My visit to the BADA fair in Duke of York Square yesterday got off to something of an explosive start. Wandering around the press preview I suddenly heard – or thought I heard – my name called over the tanoy. Convinced I must have misheard – after all what could anyone possibly want me for? – I headed straight for the ‘Heroes and villains’ loan exhibition to marvel at Elvis Presley’s pink sapphire ring and Rita Hayworth’s enormous cigarette case. But sure enough, 10 minutes later I heard it again – distinctly this time. ‘Could Miss Goodfellow please report to security.’ Baffled, I did. But the security guards were equally puzzled and sent me off to the organiser’s office. As I explained why I was there they all fell about laughing – it turns out ‘goodfellow’ is some sort of industry standard code for dealers to check their stands for suspicious objects!
I got a quick glimpse of the queue which was snaking back to Peter Jones before I managed to talk my way back in (security had decided I was a decidedly dodgy character by this time) for a last look round before the crowds descended.
Gold award for best stand design went to Godson & Coles for its uncluttered stand which paired some show-stopping pieces of furniture – a gothic-style table and two chairs by Chippendale’s son - with minimal modern art by Sandra Blow and William Johnson.
Silver went to Mark Seabrook antiques whose country furniture and 18th century spoon racks were pulling the crowds as soon as the doors finally opened.
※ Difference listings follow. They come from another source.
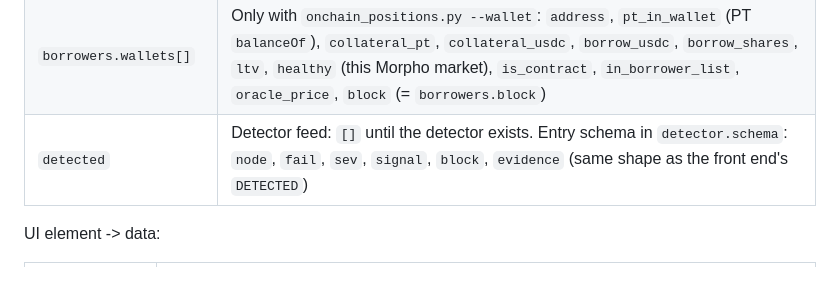
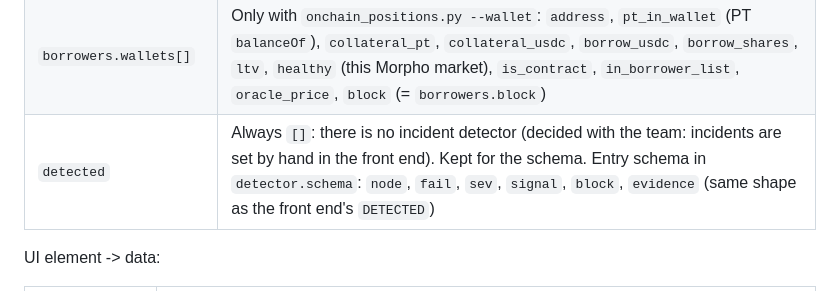
Before and after one commit to Esther979/llama, a Markdown page: README.md, the part around the change. GitHub-like rendering.

```diff
--- a/README.md
+++ b/README.md
@@ -179,7 +179,7 @@ New top-level fields (`position_presets` changed meaning with the position size:
 | `position_presets` | `spot`, `lev_market_avg`, `lev_largest_borrower`, `lev_closest_to_liquidation`: `label`, `collateral_usd` (market value today = PT units x `size_input.pt_price_usd`: what the PT sells for; losses are on it), `collateral_oracle_usd` (PT units x the lending oracle's price: liquidation check only), `pt_units`, `debt_usd`, `lltv`, `can_hold`, `ltv` (debt / `collateral_oracle_usd`, as Morpho computes it), `sized` (true: follows the size input; `spot` and `lev_market_avg` (on-chain total borrow / total collateral, grade A)), `address` (real borrowers), `evidence`, `oracle_rule`. The two real-borrower presets are those borrowers' **real positions** read on chain (grade A; $3.93M and $3.25M), not their LTV at our size |
 | `size_usd`, `wallet_read`, `wallet_found` | Only in the result of `at_size` / `RiskModel.atSize`: the size used; whether the wallet address was read on chain, and whether it holds PT there |
 | `borrowers.wallets[]` | Only with `onchain_positions.py --wallet`: `address`, `pt_in_wallet` (PT `balanceOf`), `collateral_pt`, `collateral_usdc`, `borrow_usdc`, `borrow_shares`, `ltv`, `healthy` (this Morpho market), `is_contract`, `in_borrower_list`, `oracle_price`, `block` (= `borrowers.block`) |
-| `detected` | Detector feed: `[]` until the detector exists. Entry schema in `detector.schema`: `node`, `fail`, `sev`, `signal`, `block`, `evidence` (same shape as the front end's `DETECTED`) |
+| `detected` | Always `[]`: there is no incident detector (decided with the team: incidents are set by hand in the front end). Kept for the schema. Entry schema in `detector.schema`: `node`, `fail`, `sev`, `signal`, `block`, `evidence` (same shape as the front end's `DETECTED`) |
 
 UI element -> data:
 
```
Also changed, not shown: CLAUDE.md (+28 -33 lines), FRONTEND_GUIDE.md (+3 -3 lines).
David Foord-Brown’s eye-catching display of wall-mounted silver platter covers deserves a special mention too – a fabulous idea for a dining room.
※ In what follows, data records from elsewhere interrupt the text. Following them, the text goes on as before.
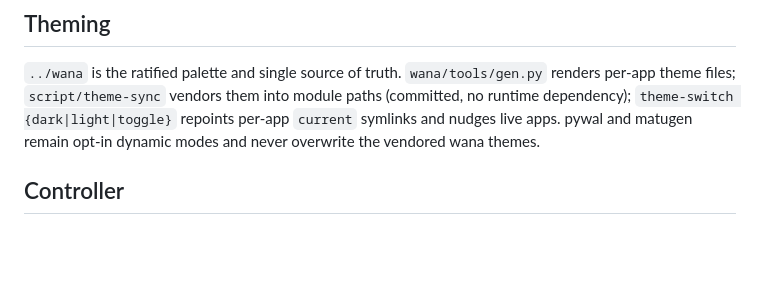
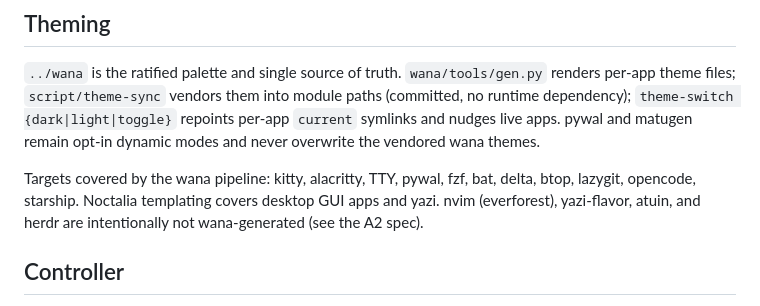
Before and after one commit to atalariq/dotfiles, a Markdown page: CONTEXT.md, the part around the change. Drawn GitHub-style; blank space fills up the shorter version.

```diff
--- a/CONTEXT.md
+++ b/CONTEXT.md
@@ -47,6 +47,8 @@ renders per-app theme files; `script/theme-sync` vendors them into module paths
 per-app `current` symlinks and nudges live apps. pywal and matugen remain
 opt-in dynamic modes and never overwrite the vendored wana themes.
 
+Targets covered by the wana pipeline: kitty, alacritty, TTY, pywal, fzf, bat, delta, btop, lazygit, opencode, starship. Noctalia templating covers desktop GUI apps and yazi. nvim (everforest), yazi-flavor, atuin, and herdr are intentionally not wana-generated (see the A2 spec).
+
 ## Controller
 
 A **controller** is a module that manages or coordinates other modules. Currently rare; most modules are self-contained.
```
Also changed, not shown: AGENTS.md (+2 -0 lines).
My top picks? Michael Reilly’s delightful menu illustrations for the Great Western Railway on Henry Moore-Gwynn’s stand and a pair of silver pepper grinders in the form of champagne bottles at Angus Adam – a snip (comparatively) at £575.
Then it was down the road to the Chelsea Antiques Fair – much smaller and less flash, but none the worse for that. Graham Ellis of Simply Antiques had a stunning display of his cigarette and calling card cases while Brian Watson’s 17th – 19th century drinking glasses also caught my interest. A set of beautifully-etched champagne coupes would make the most wonderful wedding gift – now I just need one of my friends to get married!